- Required action
A single figure is wanted: the count of lines below containing the string "valuation".
Listed entries Start Marker
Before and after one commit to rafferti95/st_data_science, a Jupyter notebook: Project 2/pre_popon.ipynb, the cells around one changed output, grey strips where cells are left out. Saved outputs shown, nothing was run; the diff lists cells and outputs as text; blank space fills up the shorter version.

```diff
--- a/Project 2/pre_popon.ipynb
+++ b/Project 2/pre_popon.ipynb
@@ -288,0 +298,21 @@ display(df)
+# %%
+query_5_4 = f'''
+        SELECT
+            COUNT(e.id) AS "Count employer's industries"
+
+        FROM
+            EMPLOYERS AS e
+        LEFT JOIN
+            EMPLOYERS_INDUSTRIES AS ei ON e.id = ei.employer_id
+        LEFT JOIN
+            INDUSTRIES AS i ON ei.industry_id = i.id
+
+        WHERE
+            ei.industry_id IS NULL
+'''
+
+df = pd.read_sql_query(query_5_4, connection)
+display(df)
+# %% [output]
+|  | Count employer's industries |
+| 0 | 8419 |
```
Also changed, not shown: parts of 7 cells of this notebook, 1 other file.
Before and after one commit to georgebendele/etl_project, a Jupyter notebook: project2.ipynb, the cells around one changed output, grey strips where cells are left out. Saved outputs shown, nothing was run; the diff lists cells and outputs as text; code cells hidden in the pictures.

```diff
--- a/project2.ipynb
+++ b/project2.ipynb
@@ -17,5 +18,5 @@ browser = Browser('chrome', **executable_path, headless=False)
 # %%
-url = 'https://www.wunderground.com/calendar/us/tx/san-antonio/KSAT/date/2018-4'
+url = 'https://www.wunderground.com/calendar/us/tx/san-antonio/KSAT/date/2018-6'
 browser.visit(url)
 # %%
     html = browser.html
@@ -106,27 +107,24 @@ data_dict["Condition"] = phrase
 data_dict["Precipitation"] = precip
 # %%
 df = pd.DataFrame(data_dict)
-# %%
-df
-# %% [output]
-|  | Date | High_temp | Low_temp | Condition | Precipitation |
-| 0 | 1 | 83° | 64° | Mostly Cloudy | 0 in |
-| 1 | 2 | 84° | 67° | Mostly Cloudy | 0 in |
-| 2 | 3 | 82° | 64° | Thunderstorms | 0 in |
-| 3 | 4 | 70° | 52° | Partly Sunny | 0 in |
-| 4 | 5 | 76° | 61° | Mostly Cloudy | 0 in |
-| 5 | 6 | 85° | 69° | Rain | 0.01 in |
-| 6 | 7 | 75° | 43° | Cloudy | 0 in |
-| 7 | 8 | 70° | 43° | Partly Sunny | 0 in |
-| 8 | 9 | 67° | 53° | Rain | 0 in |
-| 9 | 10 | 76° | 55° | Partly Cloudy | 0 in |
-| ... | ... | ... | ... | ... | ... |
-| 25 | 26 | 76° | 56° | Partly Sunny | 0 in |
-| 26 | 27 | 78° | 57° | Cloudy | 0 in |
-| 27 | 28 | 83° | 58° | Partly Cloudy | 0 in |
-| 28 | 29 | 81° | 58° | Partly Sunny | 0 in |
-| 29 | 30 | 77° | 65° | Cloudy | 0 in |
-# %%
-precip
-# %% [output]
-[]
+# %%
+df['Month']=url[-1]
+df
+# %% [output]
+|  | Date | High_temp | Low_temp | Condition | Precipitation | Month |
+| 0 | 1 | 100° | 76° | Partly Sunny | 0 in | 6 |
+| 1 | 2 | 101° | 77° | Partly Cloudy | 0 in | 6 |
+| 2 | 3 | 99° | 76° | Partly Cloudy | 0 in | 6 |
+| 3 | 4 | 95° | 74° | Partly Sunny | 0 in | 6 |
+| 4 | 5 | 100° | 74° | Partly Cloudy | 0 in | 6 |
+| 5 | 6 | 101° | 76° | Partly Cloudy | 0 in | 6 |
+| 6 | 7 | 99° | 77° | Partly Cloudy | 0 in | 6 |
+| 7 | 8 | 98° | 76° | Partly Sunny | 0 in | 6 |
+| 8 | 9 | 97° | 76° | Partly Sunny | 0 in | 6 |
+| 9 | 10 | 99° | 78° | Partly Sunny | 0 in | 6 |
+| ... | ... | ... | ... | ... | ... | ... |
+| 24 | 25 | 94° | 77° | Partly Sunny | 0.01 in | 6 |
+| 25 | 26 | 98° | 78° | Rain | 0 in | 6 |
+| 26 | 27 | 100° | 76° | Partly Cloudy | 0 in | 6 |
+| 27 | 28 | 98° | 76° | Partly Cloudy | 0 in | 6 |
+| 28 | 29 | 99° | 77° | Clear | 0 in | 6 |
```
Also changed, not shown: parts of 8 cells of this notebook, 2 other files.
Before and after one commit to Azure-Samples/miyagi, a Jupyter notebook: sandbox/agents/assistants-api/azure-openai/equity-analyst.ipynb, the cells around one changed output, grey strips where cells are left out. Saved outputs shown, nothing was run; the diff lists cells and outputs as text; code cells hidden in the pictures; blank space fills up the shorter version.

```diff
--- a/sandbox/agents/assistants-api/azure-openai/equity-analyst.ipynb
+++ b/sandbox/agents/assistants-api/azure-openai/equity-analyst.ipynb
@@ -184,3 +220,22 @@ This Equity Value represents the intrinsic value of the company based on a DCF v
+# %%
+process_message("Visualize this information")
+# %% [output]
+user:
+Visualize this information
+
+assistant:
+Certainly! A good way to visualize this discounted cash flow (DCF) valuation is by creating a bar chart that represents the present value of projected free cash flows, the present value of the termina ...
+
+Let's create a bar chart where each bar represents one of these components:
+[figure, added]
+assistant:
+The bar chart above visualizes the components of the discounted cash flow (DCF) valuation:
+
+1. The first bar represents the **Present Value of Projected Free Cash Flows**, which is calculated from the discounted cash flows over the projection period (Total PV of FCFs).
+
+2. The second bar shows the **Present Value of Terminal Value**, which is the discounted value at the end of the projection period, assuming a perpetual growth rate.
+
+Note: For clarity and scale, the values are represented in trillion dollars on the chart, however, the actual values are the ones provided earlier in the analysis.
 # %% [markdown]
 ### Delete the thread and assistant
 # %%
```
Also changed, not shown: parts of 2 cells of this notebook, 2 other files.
Listed entries End Marker
- Answer area
2